Problem requirements. Copy the lines below exactly, starting at the line that contains "Validator ..> consoleInterface" and stopping after the last line, and include no other lines.

Records excerpted from a collection.
•••

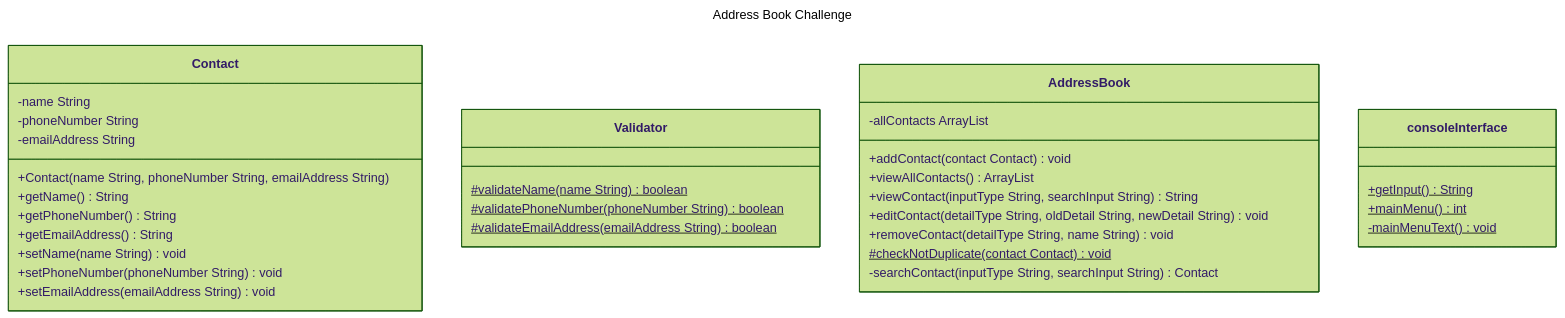
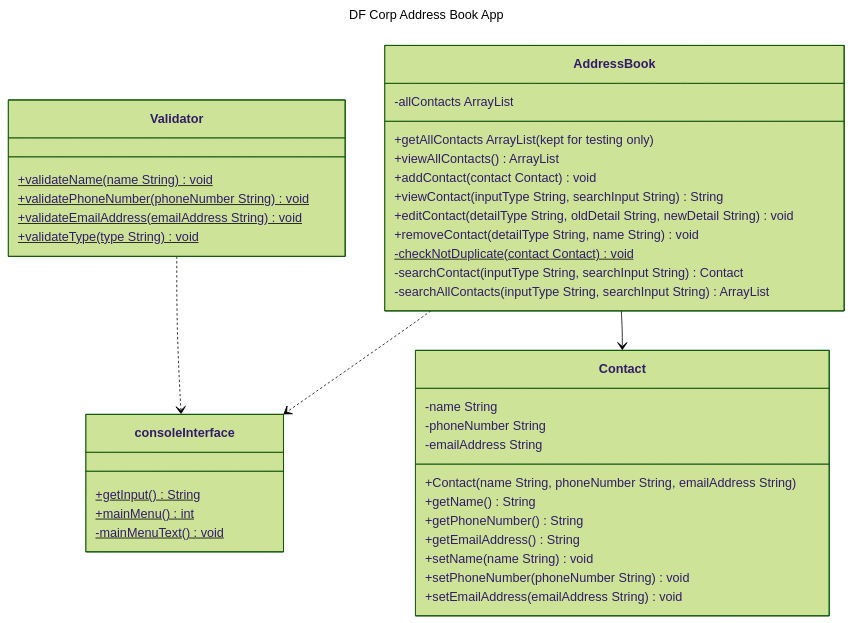
The diagram in docs/class-diagrams-test-plan.md (kristy-lam/df-challenge-3-address-book), drawn with Mermaid (forest theme) before and after one commit. The commit also changed other lines of this file and 6 other files, not shown here.

````diff
--- a/docs/class-diagrams-test-plan.md
+++ b/docs/class-diagrams-test-plan.md
@@ -11,43 +11,47 @@
 ```mermaid
 ---
-title: Address Book Challenge
+title: DF Corp Address Book App
 ---
 classDiagram
         
     class Contact {
         -name String
         -phoneNumber String
         -emailAddress String
         +Contact(name String, phoneNumber String, emailAddress String)
         +getName() String
         +getPhoneNumber() String
         +getEmailAddress() String
         +setName(name String) void
         +setPhoneNumber(phoneNumber String) void
         +setEmailAddress(emailAddress String) void
     }
-
     class Validator {
-        #validateName(name String) boolean$
-        #validatePhoneNumber(phoneNumber String) boolean$
-        #validateEmailAddress(emailAddress String) boolean$
-    }
+        +validateName(name String) void$
+        +validatePhoneNumber(phoneNumber String) void$
+        +validateEmailAddress(emailAddress String) void$
+        +validateType(type String) void$    }
     
     class AddressBook {   
         -allContacts ArrayList
-        +addContact(contact Contact) void
-        +viewAllContacts() ArrayList
+        +getAllContacts ArrayList<Contact> (kept for testing only)
+        +viewAllContacts() ArrayList<Contact>
+        +addContact(contact Contact) void   
         +viewContact(inputType String, searchInput String) String
         +editContact(detailType String, oldDetail String, newDetail String) void
         +removeContact(detailType String, name String) void
-        #checkNotDuplicate(contact Contact) void$
+        -checkNotDuplicate(contact Contact) void$
         -searchContact(inputType String, searchInput String) Contact
-    }
-    
+        -searchAllContacts(inputType String, searchInput String) ArrayList<Contact>
+    }    
     class consoleInterface {
         +getInput() String$
         +mainMenu() int$        
         -mainMenuText() void$
     }
 
+    AddressBook --> Contact
+    Validator ..> consoleInterface
+    AddressBook ..> consoleInterface
+
 ```
````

•••

Output of the exercise.
+    Validator ..> consoleInterface
+    AddressBook ..> consoleInterface
+
 ```
````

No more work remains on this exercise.